I don't know what most people think of all these things, nor the decision that the Church will adopt. The only thing of which I can be sure — and I hold this without any kind of doubt — is that on July 18th, 1962, in San Sebastián de Garabandal, two miracles occurred. The first, Conchita's Communion, displayed a supernatural character of enormous proportions; the second, very small showed proof of the infinite condescension of the Virgin toward me, because only through her condescension was I able to be present so close to the prodigy and have it clearly impressed on my film.»
53. It seems that there has been excessive attention put on determining if the moment of the miracle fell or did not fall within the chronological limits of July 18th. Those who are in favor of the miracle have made some distinctions between official time and sun time. Those who were opposed, like the Commission, saw the hour as one more proof of deceit. In the questionnaire sent to Father Etelvino González, there was a double question; «What hour was it? Had July 18th already passed?» I would ask if it had not occurred to the Commission that this difficulty of the time, rather than being opposed, speaks in favor of the authenticity of the miracle. If the affair had been staged by the girl and her accomplices, they would have taken great care to keep within the limitations of the announcement so that no one could have anything to criticize, and the scene would have occurred definitely within the time predicted. The actual happening shows that neither the will of the girl, nor the impatience of those who surrounded her, had any effect.54. In this near riot, the Commission wanted to find further proofs against Garabandal, as another question of their questionnaire shows:

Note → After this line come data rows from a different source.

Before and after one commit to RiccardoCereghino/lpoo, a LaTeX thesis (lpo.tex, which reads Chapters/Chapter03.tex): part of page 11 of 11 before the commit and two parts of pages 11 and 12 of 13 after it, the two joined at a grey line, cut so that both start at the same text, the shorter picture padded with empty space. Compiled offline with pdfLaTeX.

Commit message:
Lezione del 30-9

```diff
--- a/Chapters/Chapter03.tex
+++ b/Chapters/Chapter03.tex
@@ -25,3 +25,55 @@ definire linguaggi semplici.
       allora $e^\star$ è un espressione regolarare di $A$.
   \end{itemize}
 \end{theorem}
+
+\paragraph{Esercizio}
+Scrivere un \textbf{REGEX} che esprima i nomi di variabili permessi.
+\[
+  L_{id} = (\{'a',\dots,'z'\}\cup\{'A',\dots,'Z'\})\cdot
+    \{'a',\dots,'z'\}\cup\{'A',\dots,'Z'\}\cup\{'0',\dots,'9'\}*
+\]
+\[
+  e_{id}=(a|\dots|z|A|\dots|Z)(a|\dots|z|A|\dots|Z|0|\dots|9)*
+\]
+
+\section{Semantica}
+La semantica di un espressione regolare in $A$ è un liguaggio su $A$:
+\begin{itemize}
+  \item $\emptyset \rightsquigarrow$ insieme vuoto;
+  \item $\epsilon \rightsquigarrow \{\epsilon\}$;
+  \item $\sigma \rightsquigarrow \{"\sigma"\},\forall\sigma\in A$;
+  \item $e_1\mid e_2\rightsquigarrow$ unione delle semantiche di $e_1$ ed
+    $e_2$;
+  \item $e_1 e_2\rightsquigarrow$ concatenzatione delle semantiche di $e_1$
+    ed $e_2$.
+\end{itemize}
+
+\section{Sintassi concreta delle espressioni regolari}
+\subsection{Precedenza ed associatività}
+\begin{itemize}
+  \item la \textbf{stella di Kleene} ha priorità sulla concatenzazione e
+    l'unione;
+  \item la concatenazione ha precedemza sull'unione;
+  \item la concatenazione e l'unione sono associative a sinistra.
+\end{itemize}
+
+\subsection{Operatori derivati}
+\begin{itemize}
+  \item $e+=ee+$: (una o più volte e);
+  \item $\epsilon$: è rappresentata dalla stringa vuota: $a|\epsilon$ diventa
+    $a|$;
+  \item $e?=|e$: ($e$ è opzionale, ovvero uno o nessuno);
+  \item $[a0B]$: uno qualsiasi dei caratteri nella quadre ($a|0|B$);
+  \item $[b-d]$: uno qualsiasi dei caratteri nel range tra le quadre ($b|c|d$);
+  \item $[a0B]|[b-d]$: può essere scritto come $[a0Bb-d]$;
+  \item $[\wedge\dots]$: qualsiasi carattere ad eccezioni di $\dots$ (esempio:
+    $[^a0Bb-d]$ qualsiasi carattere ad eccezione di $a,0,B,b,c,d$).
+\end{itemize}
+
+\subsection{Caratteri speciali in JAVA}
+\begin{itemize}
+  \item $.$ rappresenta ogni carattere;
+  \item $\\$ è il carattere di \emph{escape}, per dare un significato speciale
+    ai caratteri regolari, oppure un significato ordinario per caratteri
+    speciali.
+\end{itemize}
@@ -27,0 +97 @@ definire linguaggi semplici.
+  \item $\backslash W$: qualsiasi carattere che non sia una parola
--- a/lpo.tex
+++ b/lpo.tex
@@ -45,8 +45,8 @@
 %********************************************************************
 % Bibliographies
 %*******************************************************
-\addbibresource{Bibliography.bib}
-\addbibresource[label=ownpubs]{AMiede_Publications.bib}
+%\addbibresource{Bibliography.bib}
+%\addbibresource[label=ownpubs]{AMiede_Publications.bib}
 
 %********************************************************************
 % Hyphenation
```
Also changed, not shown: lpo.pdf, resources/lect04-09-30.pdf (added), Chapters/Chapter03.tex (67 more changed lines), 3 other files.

In this episode at Garabandal, similar to what has so often occurred in the Bible, things and sayings have to be understood according to common opinion. And in the understanding of people who do not live by a clock, the days are separated simply the night; the day itself begins with getting up in the morning and lasts until going to bed again.
Was the climate of shoving, rushing, jostling, etc. proper for a Eucharistic event?
Fr. Etelvino responded without much perspective:
«No. It seems to me it would be rather improper for several reasons.»
I would remind both him and the members of the Commission about what so often occurred around Jesus; for example in the episode of the woman with the hemorrhage. (Luke 8: 33-45)
Certainly reverence and proper decorum are required for a proper relationship with God; but this is not easy to be maintained when strong feelings pull on people. Fortunately God is more understanding than men.
55. I recently heard the impression of another qualified witness: Pepe Díez.
He told me that what he has always described about the miracle of the host is the actual thing that he personally observed very close up . . . But he also said that whenever he described it, it seemed that what he said did not actually correspond to the reality, since everything that he could say did not come close to what there was; it was only a pale reflection.
He could find no words to express what he had experienced.
While observing the thing on that night, he was neither nervous nor excited, but in control of himself and engaged only in observing with the greatest attention. It was only when it was all over that he felt a tremendous sensation; the thrill of experiencing something that could not be repeated in his lifetime.
56. Some of these pictures are well known since they have appeared in various publications about Garabandal.